● Material supplied:
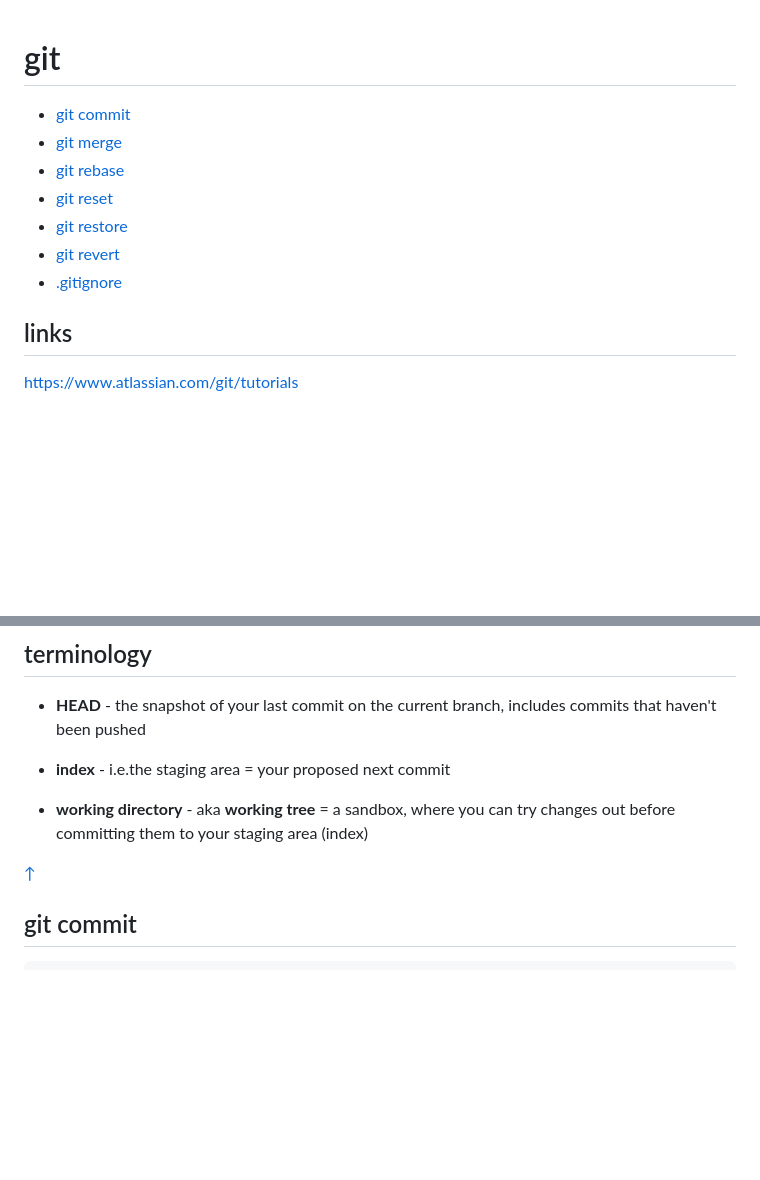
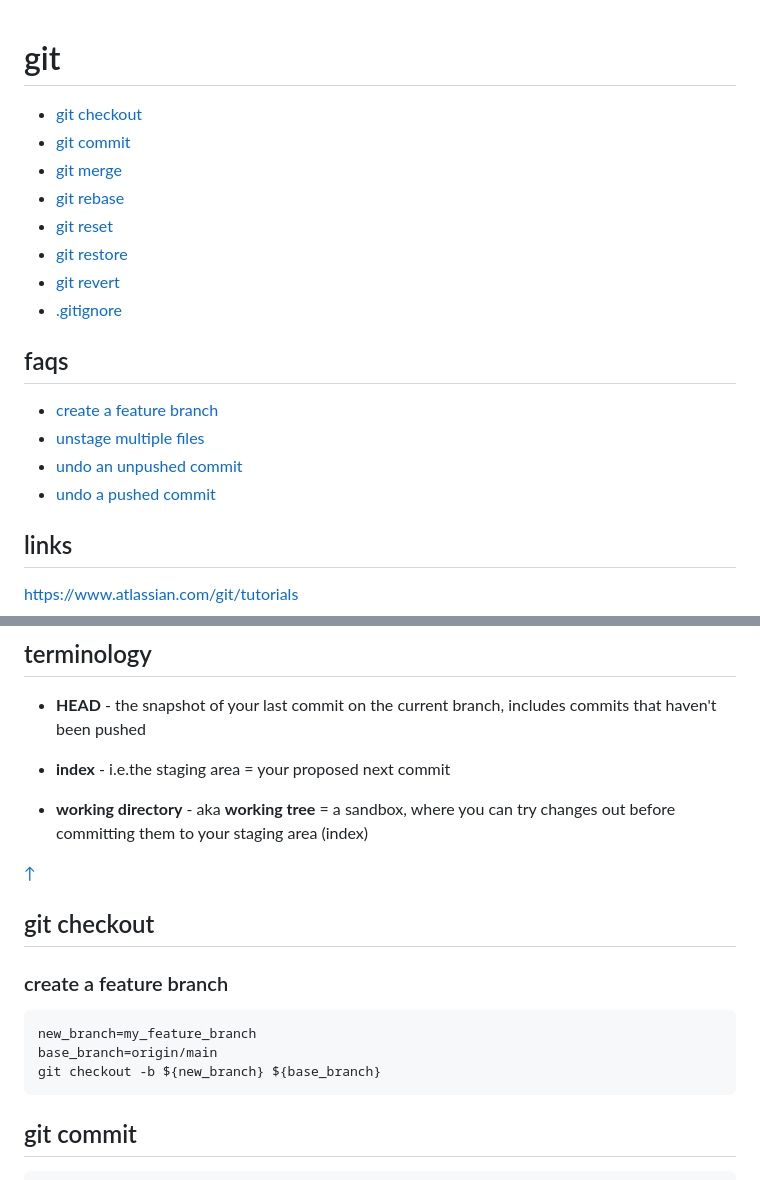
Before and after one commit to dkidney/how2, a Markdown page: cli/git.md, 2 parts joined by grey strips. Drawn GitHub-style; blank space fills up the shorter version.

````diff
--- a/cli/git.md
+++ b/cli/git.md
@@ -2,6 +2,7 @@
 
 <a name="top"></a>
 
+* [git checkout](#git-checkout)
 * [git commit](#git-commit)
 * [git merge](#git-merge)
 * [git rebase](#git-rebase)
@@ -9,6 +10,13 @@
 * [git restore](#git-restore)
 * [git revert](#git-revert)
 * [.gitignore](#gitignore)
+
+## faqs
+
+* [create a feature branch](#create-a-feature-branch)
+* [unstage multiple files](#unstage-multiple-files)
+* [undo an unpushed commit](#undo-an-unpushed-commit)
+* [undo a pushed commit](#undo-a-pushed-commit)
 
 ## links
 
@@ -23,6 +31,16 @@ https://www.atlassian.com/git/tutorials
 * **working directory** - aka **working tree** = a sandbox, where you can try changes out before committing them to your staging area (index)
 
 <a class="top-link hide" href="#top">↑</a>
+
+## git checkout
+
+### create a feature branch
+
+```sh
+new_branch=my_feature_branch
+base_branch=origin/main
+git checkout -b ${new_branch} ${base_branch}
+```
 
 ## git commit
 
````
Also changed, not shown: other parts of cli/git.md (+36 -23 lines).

* * *

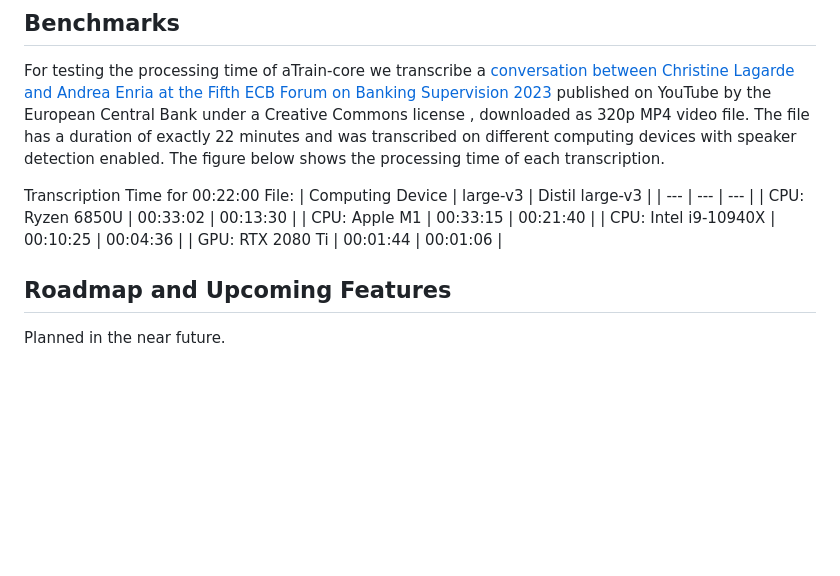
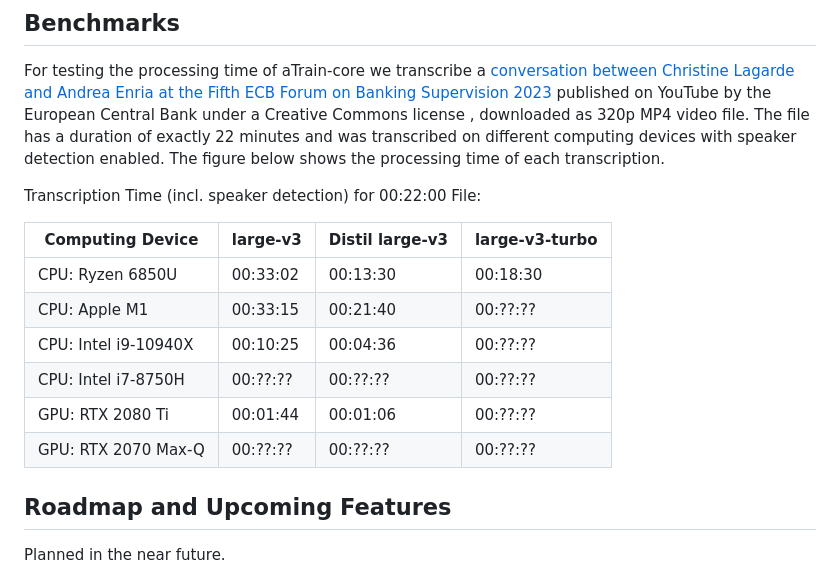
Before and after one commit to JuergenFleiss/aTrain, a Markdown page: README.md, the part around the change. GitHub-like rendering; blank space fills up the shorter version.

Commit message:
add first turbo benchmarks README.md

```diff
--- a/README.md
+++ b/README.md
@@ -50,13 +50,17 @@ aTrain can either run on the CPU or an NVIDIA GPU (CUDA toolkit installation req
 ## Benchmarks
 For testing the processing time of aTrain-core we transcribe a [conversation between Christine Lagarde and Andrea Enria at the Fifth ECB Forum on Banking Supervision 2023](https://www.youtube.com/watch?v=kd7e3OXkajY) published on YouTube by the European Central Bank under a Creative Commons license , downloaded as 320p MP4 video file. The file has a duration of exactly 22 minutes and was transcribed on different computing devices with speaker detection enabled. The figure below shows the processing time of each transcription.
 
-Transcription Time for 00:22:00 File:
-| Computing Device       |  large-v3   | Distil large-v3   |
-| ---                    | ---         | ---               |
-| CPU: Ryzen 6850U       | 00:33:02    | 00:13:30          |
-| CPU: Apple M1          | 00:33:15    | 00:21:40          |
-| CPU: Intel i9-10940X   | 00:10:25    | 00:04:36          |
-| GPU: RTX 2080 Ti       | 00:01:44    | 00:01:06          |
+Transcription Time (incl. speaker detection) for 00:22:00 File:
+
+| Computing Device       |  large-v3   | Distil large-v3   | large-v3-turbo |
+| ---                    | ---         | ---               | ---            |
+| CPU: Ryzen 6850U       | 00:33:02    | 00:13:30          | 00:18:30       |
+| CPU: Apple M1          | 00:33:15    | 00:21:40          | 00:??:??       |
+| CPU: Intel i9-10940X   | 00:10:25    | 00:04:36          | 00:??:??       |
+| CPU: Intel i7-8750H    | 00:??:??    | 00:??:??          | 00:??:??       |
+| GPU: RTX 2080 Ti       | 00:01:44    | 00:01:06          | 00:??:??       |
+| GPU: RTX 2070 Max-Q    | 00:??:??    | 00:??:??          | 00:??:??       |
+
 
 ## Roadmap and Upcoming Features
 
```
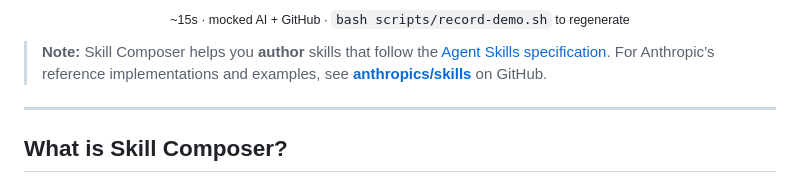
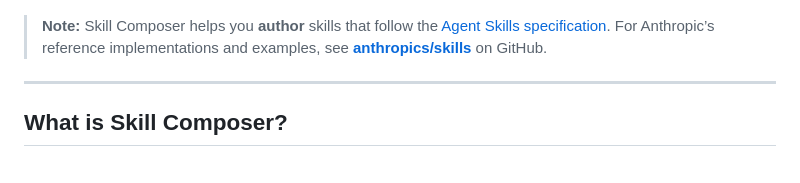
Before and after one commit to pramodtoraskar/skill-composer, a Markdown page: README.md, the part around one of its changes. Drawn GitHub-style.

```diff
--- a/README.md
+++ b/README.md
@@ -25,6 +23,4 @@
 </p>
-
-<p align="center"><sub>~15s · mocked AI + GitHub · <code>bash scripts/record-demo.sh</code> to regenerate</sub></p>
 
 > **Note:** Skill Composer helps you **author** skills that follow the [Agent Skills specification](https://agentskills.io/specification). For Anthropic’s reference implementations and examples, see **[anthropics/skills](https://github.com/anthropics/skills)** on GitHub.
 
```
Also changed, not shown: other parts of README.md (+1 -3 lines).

* * *

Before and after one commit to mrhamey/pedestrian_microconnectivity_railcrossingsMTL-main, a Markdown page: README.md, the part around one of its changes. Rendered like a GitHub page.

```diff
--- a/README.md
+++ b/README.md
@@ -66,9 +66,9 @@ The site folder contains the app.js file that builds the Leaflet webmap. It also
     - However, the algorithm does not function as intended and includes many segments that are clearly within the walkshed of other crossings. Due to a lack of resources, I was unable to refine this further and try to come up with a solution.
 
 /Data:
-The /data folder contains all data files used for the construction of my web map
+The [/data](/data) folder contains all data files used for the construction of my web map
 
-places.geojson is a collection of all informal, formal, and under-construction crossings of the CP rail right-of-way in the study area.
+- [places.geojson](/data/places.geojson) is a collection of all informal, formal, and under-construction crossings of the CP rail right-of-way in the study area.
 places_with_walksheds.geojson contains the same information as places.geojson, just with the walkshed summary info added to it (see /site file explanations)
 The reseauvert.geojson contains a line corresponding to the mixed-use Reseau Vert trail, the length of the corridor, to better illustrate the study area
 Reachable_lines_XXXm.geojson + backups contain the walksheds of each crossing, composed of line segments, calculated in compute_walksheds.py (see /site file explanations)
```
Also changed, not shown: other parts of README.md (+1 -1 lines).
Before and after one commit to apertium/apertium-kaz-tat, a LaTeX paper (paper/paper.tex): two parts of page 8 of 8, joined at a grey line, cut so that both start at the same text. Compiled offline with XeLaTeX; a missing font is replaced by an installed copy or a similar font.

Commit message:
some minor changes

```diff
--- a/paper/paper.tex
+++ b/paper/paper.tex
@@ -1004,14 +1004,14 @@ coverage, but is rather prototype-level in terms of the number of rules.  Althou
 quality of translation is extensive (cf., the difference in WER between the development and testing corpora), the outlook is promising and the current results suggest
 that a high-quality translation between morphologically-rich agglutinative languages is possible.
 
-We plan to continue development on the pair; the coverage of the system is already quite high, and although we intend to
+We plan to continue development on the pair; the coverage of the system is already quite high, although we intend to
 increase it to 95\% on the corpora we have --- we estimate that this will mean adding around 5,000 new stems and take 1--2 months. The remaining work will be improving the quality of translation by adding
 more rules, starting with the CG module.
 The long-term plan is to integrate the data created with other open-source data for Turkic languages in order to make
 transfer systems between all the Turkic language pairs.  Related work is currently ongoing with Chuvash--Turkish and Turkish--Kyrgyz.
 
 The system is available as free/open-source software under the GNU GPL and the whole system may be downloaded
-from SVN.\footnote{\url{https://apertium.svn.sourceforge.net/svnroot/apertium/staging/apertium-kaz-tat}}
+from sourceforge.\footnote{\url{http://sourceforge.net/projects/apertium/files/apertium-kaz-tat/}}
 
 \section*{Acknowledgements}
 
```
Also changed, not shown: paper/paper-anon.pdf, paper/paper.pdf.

● Task instructions: When a line in the material above holds the word "high", copy that line.

● Exercise output:
 that a high-quality translation between morphologically-rich agglutinative languages is possible.
-We plan to continue development on the pair; the coverage of the system is already quite high, and although we intend to
+We plan to continue development on the pair; the coverage of the system is already quite high, although we intend to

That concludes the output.